__ACTIVITY__. Below are records; report the number of lines among them that include the word "ACCOUNT", and nothing further.

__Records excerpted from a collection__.
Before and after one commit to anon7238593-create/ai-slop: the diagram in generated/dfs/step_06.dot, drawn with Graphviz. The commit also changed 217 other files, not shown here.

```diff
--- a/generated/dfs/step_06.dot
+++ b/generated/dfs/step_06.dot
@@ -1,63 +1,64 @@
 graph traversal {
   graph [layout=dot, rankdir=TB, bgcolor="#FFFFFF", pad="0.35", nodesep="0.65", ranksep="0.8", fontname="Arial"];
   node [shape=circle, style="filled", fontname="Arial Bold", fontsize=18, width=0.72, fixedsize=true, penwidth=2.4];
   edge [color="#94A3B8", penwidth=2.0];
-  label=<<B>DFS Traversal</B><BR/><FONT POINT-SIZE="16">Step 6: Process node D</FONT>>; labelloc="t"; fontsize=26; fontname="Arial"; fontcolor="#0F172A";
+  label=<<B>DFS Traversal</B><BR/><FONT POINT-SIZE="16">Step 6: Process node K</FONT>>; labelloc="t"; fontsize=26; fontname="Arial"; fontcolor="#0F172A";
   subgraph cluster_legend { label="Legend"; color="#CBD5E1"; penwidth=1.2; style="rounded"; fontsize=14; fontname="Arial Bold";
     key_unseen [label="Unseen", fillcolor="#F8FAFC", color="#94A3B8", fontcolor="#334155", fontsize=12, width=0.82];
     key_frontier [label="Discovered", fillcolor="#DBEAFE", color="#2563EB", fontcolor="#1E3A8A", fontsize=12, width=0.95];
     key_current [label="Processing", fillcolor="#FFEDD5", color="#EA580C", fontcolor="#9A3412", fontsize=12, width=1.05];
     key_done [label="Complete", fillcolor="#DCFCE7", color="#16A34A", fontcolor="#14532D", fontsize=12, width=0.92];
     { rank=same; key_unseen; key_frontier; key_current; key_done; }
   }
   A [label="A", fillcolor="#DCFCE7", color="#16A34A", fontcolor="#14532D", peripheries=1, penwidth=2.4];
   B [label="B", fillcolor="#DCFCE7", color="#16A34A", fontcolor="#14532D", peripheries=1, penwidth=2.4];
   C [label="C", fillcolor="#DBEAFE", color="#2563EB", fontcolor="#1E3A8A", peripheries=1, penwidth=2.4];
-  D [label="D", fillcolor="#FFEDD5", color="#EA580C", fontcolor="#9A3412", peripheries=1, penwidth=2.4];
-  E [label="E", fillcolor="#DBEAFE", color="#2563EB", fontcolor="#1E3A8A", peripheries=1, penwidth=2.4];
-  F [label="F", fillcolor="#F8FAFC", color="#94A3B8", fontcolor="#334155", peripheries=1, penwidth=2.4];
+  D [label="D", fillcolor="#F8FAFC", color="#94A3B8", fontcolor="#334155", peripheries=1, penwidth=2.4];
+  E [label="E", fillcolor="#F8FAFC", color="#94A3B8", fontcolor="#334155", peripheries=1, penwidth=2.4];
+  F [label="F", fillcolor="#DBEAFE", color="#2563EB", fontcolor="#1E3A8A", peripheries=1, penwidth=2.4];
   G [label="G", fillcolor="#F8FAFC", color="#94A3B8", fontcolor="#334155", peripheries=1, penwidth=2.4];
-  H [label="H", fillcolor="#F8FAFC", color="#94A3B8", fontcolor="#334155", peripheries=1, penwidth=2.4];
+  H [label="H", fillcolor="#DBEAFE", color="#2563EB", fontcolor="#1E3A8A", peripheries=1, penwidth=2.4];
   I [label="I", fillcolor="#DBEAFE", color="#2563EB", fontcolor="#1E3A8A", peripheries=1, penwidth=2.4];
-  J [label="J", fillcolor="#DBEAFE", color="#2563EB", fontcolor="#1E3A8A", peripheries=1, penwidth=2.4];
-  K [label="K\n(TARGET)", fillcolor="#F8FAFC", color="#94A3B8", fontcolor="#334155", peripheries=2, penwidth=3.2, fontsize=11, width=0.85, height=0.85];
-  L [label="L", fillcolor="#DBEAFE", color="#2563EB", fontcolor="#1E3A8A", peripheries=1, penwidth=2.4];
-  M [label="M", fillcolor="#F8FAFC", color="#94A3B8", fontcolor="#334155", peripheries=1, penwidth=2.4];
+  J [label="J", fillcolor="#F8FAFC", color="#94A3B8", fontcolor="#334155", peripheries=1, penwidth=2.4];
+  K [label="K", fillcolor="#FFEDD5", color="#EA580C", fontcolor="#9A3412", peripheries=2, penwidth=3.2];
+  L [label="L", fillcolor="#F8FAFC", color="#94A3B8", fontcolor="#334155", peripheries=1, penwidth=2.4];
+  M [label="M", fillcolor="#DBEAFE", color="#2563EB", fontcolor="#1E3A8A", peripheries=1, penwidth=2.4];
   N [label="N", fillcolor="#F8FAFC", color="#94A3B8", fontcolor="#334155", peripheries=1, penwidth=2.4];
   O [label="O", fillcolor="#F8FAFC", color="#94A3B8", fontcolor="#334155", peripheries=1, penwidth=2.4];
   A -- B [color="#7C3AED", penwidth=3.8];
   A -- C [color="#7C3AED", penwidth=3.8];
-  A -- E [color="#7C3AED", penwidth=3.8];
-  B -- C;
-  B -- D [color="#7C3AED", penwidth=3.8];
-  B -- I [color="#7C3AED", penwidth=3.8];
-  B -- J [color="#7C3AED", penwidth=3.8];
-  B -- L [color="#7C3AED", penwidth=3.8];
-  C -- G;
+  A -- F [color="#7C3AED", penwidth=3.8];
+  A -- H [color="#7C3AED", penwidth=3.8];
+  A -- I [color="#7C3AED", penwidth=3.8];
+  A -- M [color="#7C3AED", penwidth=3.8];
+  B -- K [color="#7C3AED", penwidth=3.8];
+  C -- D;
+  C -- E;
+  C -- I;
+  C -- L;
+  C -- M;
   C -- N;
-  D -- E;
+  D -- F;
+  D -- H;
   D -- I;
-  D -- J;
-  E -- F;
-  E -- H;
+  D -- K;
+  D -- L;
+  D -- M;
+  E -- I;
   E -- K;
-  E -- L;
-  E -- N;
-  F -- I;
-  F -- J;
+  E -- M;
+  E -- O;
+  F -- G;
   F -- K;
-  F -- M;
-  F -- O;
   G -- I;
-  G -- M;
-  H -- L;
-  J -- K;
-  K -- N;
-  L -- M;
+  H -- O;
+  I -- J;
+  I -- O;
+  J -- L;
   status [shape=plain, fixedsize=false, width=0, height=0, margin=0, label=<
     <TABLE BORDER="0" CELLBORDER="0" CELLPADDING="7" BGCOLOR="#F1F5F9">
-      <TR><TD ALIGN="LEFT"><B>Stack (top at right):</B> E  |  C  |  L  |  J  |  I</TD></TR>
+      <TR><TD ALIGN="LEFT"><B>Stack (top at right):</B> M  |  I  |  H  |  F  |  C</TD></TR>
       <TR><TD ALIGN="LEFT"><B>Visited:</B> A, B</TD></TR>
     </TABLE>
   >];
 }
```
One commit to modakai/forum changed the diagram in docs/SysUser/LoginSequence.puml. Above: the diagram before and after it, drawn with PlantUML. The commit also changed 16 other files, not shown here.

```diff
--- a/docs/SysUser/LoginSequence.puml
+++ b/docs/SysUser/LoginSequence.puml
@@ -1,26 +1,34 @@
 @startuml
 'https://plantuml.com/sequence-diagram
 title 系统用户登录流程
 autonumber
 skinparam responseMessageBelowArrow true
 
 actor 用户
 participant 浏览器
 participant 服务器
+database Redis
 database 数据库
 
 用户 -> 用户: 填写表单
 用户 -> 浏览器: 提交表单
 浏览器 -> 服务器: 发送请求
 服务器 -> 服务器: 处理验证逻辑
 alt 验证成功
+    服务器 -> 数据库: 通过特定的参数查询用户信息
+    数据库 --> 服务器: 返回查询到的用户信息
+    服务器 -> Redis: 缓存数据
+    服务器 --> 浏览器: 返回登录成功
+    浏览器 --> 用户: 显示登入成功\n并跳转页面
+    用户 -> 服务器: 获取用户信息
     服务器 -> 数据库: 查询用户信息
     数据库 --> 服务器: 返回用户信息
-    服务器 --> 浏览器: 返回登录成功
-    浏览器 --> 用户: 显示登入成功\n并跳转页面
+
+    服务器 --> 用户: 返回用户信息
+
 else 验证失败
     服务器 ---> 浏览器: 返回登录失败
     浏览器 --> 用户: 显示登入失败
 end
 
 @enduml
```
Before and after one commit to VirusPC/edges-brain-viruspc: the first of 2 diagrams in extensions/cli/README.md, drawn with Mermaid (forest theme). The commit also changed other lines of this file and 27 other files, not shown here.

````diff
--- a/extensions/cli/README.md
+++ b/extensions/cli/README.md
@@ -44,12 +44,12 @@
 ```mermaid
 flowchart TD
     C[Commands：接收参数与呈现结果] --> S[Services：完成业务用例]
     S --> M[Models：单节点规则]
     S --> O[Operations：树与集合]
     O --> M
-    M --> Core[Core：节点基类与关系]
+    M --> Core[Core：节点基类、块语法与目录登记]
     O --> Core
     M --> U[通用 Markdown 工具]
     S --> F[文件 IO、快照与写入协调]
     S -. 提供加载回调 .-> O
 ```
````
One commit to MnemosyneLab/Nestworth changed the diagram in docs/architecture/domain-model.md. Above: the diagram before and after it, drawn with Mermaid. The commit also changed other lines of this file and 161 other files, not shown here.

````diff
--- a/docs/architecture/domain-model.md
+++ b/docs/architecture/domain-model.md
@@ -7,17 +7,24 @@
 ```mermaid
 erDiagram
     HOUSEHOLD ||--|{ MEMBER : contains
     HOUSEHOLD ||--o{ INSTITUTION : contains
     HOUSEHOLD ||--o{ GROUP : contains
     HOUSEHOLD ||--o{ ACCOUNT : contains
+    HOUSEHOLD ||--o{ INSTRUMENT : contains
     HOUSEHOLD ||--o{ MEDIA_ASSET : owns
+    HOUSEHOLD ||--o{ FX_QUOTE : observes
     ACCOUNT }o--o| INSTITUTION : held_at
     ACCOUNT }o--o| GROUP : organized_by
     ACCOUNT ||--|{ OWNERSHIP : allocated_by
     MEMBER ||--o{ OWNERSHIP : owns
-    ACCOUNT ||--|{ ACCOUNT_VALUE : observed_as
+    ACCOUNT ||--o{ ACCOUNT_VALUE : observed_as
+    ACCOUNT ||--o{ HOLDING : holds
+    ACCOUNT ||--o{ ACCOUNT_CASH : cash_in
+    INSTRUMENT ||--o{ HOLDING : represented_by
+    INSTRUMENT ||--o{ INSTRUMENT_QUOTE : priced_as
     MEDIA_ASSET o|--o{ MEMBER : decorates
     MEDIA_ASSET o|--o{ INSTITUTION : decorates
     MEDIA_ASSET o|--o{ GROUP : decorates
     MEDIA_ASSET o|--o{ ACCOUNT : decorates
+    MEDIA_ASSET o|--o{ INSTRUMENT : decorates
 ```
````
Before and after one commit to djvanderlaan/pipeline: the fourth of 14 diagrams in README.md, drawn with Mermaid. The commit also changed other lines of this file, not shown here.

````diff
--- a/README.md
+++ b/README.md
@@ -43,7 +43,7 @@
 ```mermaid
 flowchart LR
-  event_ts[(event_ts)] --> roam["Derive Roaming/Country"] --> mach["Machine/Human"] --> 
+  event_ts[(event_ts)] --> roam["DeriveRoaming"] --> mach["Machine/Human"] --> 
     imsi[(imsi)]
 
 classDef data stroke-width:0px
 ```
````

__EXERCISE SOLUTION__. 9